“I don’t get star-struck with celebrities, but with Obama, of course, I did,” Manning said. “The only thing I could think to say to Obama was ‘Hey Obama, you’re awesome. He said, ‘Thank you. You’re awesome.’ So now I can die happy. The President of the United States said that I was awesome.”
On Obama’s position on marriage, Manning said, “I like the way that he’s letting the nation evolve with him on his views. My opinion is that Obama has always been supportive of same-sex marriage, but the fact that he is letting the nation evolve with him is very smart.”
Manning continued, “The way Obama handles things, he has a process for everything, and he’s very smart at planning things out. Like for his repeal of ‘Don’t Ask, Don’t Tell,’ he didn’t just sign an executive order, he actually took the time to get people on his side, and I think that’s what he’s doing right now with marriage equality.”
Bil Browning, the gay founder and editor-in-chief of the Bilerico Project, was less impressed with the president and wanted to hear more during his remarks.
“It effectively listed all of his accomplishments, but I found it a little lackluster and was hoping for less of a campaign speech and more for a celebration or an acknowledgment of how far he’d exactly come on our issues,” Browning said.
Browning said he’d like to see Obama publicly support marriage equality, but acknowledged he doesn’t know “if coming to a constituent dinner is the proper place to announce a big change policy, that he’s changed his position on marriage.”

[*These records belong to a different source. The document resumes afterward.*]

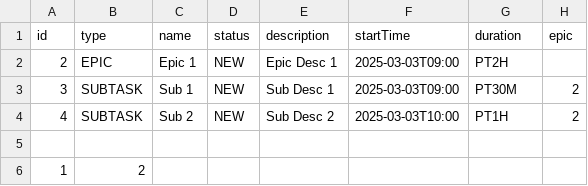
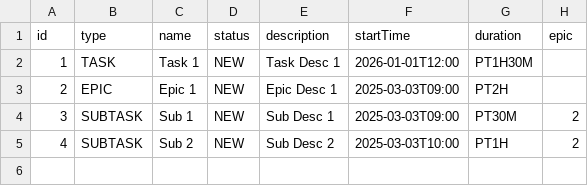
Before and after one commit to ZanDattSu/task-tracker, a CSV file: http-task-server-status.csv, drawn as a sheet.

```diff
--- a/http-task-server-status.csv
+++ b/http-task-server-status.csv
@@ -1,2 +1,3 @@
 id,type,name,status,description,startTime,duration,epic
+1,TASK,Task 1,NEW,Task Desc 1,2026-01-01T12:00,PT1H30M
 2,EPIC,Epic 1,NEW,Epic Desc 1,2025-03-03T09:00,PT2H
@@ -4,3 +5 @@ id,type,name,status,description,startTime,duration,epic
 4,SUBTASK,Sub 2,NEW,Sub Desc 2,2025-03-03T10:00,PT1H,2
-
-1,2
```
Also changed, not shown: 23 other files.
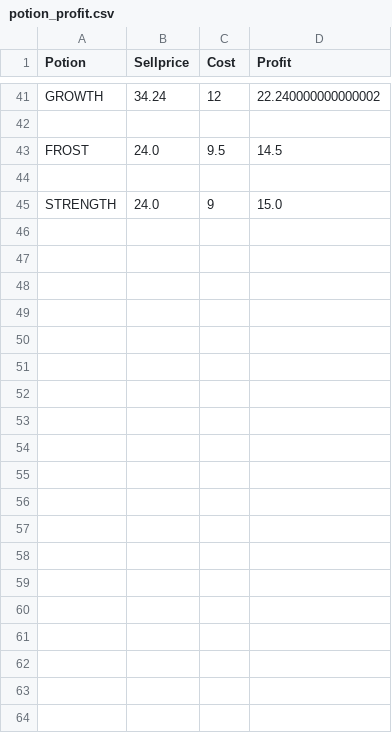
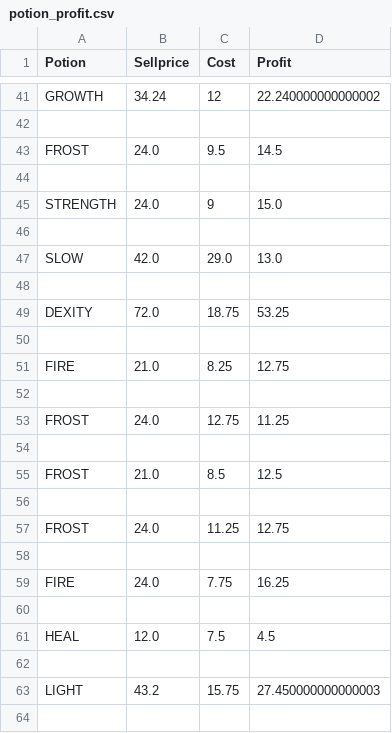
Before and after one commit to NattananPimj/Cauldron_n_Coins, a CSV file: database/potion_profit.csv, drawn as a sheet; only a part is shown, gaps mark what is left out; the diff covers the shown part only.

```diff
--- a/database/potion_profit.csv
+++ b/database/potion_profit.csv
@@ -45 +45,20 @@ FROST,24.0,9.5,14.5
 STRENGTH,24.0,9,15.0
+
+SLOW,42.0,29.0,13.0
+
+DEXITY,72.0,18.75,53.25
+
+FIRE,21.0,8.25,12.75
+
+FROST,24.0,12.75,11.25
+
+FROST,21.0,8.5,12.5
+
+FROST,24.0,11.25,12.75
+
+FIRE,24.0,7.75,16.25
+
+HEAL,12.0,7.5,4.5
+
+LIGHT,43.2,15.75,27.450000000000003
+
```
Also changed, not shown: 59 added rows elsewhere in this file, database/haggle_fail.csv, database/herb_use.csv, 7 other files.
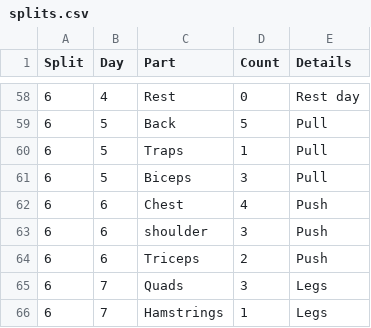
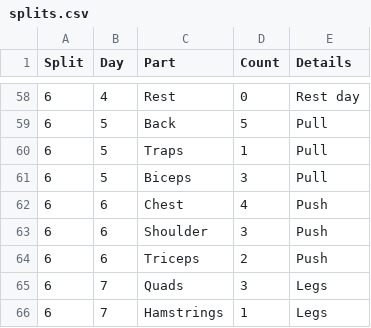
Before and after one commit to softylogics/demoGymPlan, a CSV file: splits.csv, drawn as a sheet; only a part is shown, gaps mark what is left out.

Commit message:
Changes to be committed: 	modified:   app.js 	modified:   exercise_diet_plan.pdf 	modified:   splits.csv Exercise plan done. Rules created. Working on diet plan

```diff
--- a/splits.csv
+++ b/splits.csv
@@ -62,3 +62,3 @@ Split,Day,Part,Count,Details
 6,6,Chest,4,Push
-6,6,shoulder,3,Push
+6,6,Shoulder,3,Push
 6,6,Triceps,2,Push
```
Also changed, not shown: 2 other files.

Other notable attendees at the HRC dinner were D.C. Mayor Vincent Gray and former second lady Tipper Gore. Gay administration officials John Berry, director of the U.S. Office of Personnel Management Director, and Fred Hocherg, head of the U.S. Export-Import Bank were also there. Lesbian Rep. Tammy Baldwin (D-Wis.), who recently launched a campaign for a U.S. Senate in Wisconsin, and New York City Mayor Michael Bloomberg made separate addresses during the dinner.
No protesters were seen outside the Washington Convention Center prior to the HRC dinner. Demonstrators often protest Obama at the LGBT events in which he participates for his lack of support of marriage equality and HRC for allegedly being an elitist organization.
Heather Cronk, managing director of GetEQUAL, said protesting the HRC dinner “wasn’t a priority and didn’t seem strategic.”
“We’re focused on building a grassroots movement that can demand full federal equality for LGBT Americans — and with limited resources, we have to be discerning about how to direct the energy of GetEQUAL’s organizers,” Cronk said. “Since we decided that protesting at the event wouldn’t actually help us build that uncompromising and unrelenting movement, we’re staying focused on where we can have an impact.”
UPDATE: This post has been edited.